To implement the new premium-reduction targets, Colorado asked the federal government to approve an expansion of its Section 1332 innovation waiver. The state estimates that these premium reductions will generate substantial federal savings over time, which can be passed to the state under the expanded waiver. If the waiver is approved later this year, Colorado will use these “pass-through” funds to make coverage more affordable for individual market enrollees, including those ineligible for federal premium tax credits.
Colorado issued a methodology for the premium-reduction targets and adopted a standardized benefit package for Colorado Option plans. In addition, after robust stakeholder engagement, Colorado has adopted regulations requiring carriers to establish culturally responsive networks for Colorado Option plans. This may include contracting with certified nurse midwives and essential community providers and ensuring customer service representatives and participating health care providers and staff complete anti-bias training.
Nevada Holds Stakeholder Engagement Meetings to Solicit Input on Implementation
With its public option-style plans not scheduled to launch until 2026, Nevada is moving at a more deliberative pace than Washington or Colorado. This winter, Nevada held a series of stakeholder meetings on design considerations, addressing topics like populations to target, ensuring plans and providers agree to fair rates, and whether the public option should be open to small employers in future years. After considering the public’s input, Nevada is preparing a Section 1332 waiver application.

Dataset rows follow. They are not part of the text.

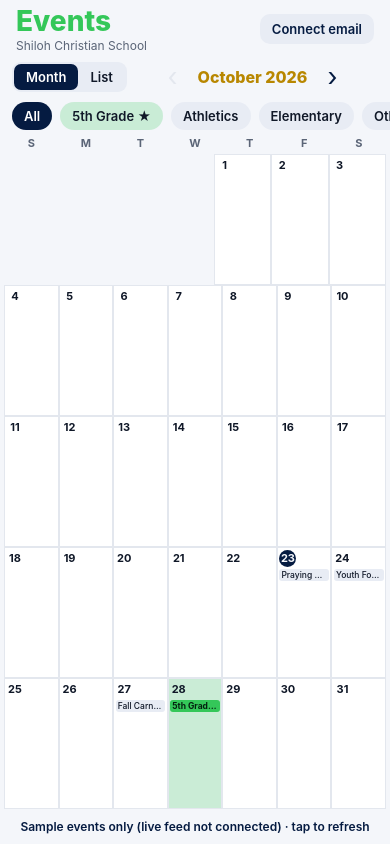
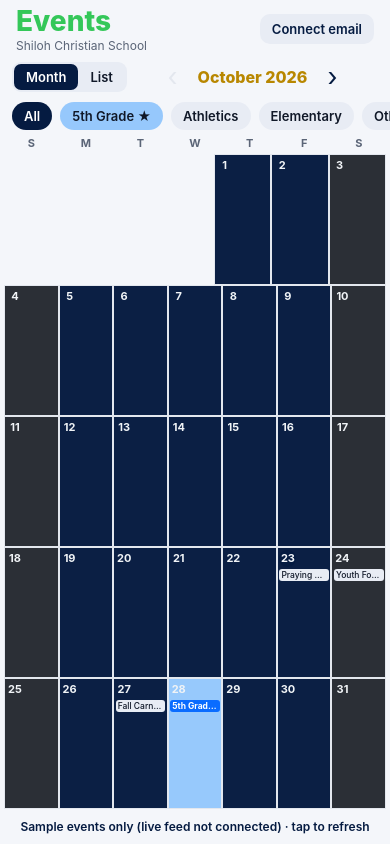
Before and after one commit to hal0428-golf/shiloh-events, a React Native app in the folder app/: screen / in a window 390 px wide. Built offline with nearby package versions, Linux system fonts and the light colour scheme; no server answers.

Commit message:
Color update

```diff
--- a/app/src/screens/Home.tsx
+++ b/app/src/screens/Home.tsx
@@ -83,7 +83,7 @@ export default function Home({ onOpen, onSetup }: { onOpen: (e: EventItem) => vo
     <View style={{ flex: 1, backgroundColor: t.bg }}>
       <View style={s.header}>
         <View style={{ flex: 1 }}>
-          <Text style={[s.h1, { color: t.elem }]}>Events</Text>
+          <Text style={[s.h1, { color: t.hol }]}>Events</Text>
           <Text style={{ color: t.sub, fontSize: 12 }}>{SCHOOL_NAME}</Text>
         </View>
         <Pressable onPress={onSetup} style={[s.btn, { backgroundColor: t.chip }]}>
--- a/app/src/screens/MonthGrid.tsx
+++ b/app/src/screens/MonthGrid.tsx
@@ -43,10 +43,10 @@ export default function MonthGrid({
                   onPress={() => onDay(key)}
                   style={{
                     flex: 1, padding: 1.5, borderWidth: StyleSheet.hairlineWidth, borderColor: t.line,
-                    backgroundColor: hasHol ? t.holTint : hasElem ? t.elemTint : t.card, overflow: 'hidden',
+                    backgroundColor: hasHol ? t.holTint : hasElem ? t.elemTint : c === 0 || c === 6 ? t.cellWeekend : t.cellWeekday, overflow: 'hidden',
                   }}>
                   <View style={[st.num, isToday && { backgroundColor: t.accent }]}>
-                    <Text style={{ fontSize: 11, fontWeight: '700', color: isToday ? t.bg : t.text }}>{n}</Text>
+                    <Text style={{ fontSize: 11, fontWeight: '700', color: isToday ? t.bg : t.cellText }}>{n}</Text>
                   </View>
                   {list.slice(0, shown).map((e, i) => {
                     const k = kindStyle(t, kindOf(e));
@@ -56,7 +56,7 @@ export default function MonthGrid({
                       </View>
                     );
                   })}
-                  {extra > 0 && <Text style={{ fontSize: 9, color: t.sub, fontWeight: '700', paddingLeft: 2 }}>+{extra}</Text>}
+                  {extra > 0 && <Text style={{ fontSize: 9, color: t.cellText, fontWeight: '700', paddingLeft: 2 }}>+{extra}</Text>}
                 </Pressable>
               );
             })}
--- a/app/src/theme.ts
+++ b/app/src/theme.ts
@@ -3,8 +3,8 @@ import { useColorScheme } from 'react-native';
 export function useTheme() {
   const dark = useColorScheme() === 'dark';
   return dark
-    ? { bg: '#0d1117', card: '#161b22', text: '#f0f3f6', sub: '#9aa4b2', line: '#262d36', accent: '#6ea8ff', chip: '#1f2630', elem: '#34c759', elemText: '#04210f', elemTint: 'rgba(52,199,89,0.20)', month: '#ffd60a', hol: '#0a84ff', holText: '#ffffff', holTint: 'rgba(10,132,255,0.28)' }
-    : { bg: '#f4f6fa', card: '#ffffff', text: '#101828', sub: '#5b6577', line: '#e3e7ee', accent: '#051b41', chip: '#e8ecf4', elem: '#34c759', elemText: '#04210f', elemTint: 'rgba(52,199,89,0.22)', month: '#b88700', hol: '#0a6cff', holText: '#ffffff', holTint: 'rgba(10,108,255,0.20)' };
+    ? { bg: '#0d1117', card: '#161b22', text: '#f0f3f6', sub: '#9aa4b2', line: '#262d36', accent: '#6ea8ff', chip: '#1f2630', elem: '#0a84ff', elemText: '#ffffff', elemTint: 'rgba(10,132,255,0.40)', cellWeekday: '#0b1f44', cellWeekend: '#2b2f36', cellText: '#f0f3f6', month: '#ffd60a', hol: '#34c759', holText: '#04210f', holTint: 'rgba(52,199,89,0.35)' }
+    : { bg: '#f4f6fa', card: '#ffffff', text: '#101828', sub: '#5b6577', line: '#e3e7ee', accent: '#051b41', chip: '#e8ecf4', elem: '#0a6cff', elemText: '#ffffff', elemTint: 'rgba(10,132,255,0.40)', cellWeekday: '#0b1f44', cellWeekend: '#2b2f36', cellText: '#f0f3f6', month: '#b88700', hol: '#34c759', holText: '#04210f', holTint: 'rgba(52,199,89,0.35)' };
 }
 
 export type Theme = ReturnType<typeof useTheme>;
```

Washington and Colorado have laid important building blocks for their public option-style programs, but they, along with Oregon and Vermont, which are in more preliminary stages, still have much hard work ahead. In particular, it will be critical to bring health care providers to the table while containing costs and ensuring affordable plans are available statewide.